**DIRECTIONS:** Lines holding the string "span" are the ones to copy from this listing.

▬▬▬▬▬▬

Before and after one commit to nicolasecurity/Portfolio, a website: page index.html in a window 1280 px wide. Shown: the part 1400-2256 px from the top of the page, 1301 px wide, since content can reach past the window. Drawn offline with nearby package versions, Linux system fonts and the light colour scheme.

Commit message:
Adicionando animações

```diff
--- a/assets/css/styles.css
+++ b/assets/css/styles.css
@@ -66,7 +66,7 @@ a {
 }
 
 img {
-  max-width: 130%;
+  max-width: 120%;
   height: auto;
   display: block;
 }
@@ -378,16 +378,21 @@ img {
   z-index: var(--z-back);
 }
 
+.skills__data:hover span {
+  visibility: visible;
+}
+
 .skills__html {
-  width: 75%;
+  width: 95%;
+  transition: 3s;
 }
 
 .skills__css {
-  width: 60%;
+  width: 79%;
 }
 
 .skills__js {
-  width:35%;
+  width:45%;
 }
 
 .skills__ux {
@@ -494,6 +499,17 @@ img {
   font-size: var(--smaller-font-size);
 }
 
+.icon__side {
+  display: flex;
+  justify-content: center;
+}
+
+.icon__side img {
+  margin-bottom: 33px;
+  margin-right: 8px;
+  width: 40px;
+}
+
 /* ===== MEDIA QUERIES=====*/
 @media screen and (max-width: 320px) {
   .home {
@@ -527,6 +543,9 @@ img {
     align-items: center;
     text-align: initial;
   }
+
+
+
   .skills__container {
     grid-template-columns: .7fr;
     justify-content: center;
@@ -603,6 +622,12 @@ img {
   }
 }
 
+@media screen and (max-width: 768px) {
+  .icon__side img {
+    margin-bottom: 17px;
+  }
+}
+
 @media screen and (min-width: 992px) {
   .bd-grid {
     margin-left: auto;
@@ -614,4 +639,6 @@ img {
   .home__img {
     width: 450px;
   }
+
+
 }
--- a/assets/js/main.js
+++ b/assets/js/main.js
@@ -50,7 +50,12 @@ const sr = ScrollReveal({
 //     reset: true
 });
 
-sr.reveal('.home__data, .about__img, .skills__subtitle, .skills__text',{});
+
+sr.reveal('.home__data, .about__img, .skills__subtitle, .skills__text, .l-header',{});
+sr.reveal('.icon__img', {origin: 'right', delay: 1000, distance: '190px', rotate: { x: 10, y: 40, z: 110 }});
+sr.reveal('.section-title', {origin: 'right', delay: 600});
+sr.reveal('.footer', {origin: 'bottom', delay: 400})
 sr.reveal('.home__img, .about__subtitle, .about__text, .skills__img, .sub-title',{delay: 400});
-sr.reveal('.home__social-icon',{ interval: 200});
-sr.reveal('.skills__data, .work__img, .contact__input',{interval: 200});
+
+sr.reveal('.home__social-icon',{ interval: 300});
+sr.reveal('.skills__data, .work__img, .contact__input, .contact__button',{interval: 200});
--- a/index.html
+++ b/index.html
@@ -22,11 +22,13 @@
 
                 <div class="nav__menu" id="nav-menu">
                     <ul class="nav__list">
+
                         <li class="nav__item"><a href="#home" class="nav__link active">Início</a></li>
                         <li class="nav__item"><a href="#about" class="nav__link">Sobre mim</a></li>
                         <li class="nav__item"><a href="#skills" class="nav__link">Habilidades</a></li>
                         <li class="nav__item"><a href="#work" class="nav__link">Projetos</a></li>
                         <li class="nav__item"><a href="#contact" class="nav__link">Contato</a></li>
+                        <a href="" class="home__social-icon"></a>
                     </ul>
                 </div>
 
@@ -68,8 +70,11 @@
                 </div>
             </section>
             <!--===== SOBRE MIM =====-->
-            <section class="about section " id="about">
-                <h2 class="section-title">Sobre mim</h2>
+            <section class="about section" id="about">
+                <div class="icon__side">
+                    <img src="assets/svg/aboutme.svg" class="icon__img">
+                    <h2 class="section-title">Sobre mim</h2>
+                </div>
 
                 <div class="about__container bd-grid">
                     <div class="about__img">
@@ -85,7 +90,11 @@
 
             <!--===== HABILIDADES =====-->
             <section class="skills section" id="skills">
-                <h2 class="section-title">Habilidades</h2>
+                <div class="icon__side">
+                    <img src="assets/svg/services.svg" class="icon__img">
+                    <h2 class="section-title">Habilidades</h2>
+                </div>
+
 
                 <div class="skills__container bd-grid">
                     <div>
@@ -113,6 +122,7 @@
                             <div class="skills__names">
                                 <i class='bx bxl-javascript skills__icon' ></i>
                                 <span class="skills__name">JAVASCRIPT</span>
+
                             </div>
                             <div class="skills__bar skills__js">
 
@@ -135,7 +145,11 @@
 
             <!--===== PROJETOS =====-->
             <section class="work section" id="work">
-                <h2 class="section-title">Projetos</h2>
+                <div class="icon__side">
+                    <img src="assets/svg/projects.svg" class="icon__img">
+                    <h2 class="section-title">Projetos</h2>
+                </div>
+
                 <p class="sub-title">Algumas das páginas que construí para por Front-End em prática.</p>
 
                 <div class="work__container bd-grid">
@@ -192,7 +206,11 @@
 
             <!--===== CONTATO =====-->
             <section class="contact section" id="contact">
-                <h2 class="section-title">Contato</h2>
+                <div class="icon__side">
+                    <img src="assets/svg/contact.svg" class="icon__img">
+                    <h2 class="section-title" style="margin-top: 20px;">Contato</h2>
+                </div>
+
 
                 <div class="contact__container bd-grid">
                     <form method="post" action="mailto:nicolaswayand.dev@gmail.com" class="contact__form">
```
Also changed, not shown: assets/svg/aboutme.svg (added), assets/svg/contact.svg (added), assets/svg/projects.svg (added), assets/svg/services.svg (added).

▬▬▬▬▬▬

**ANSWER AREA:**
+.skills__data:hover span {
                                 <span class="skills__name">JAVASCRIPT</span>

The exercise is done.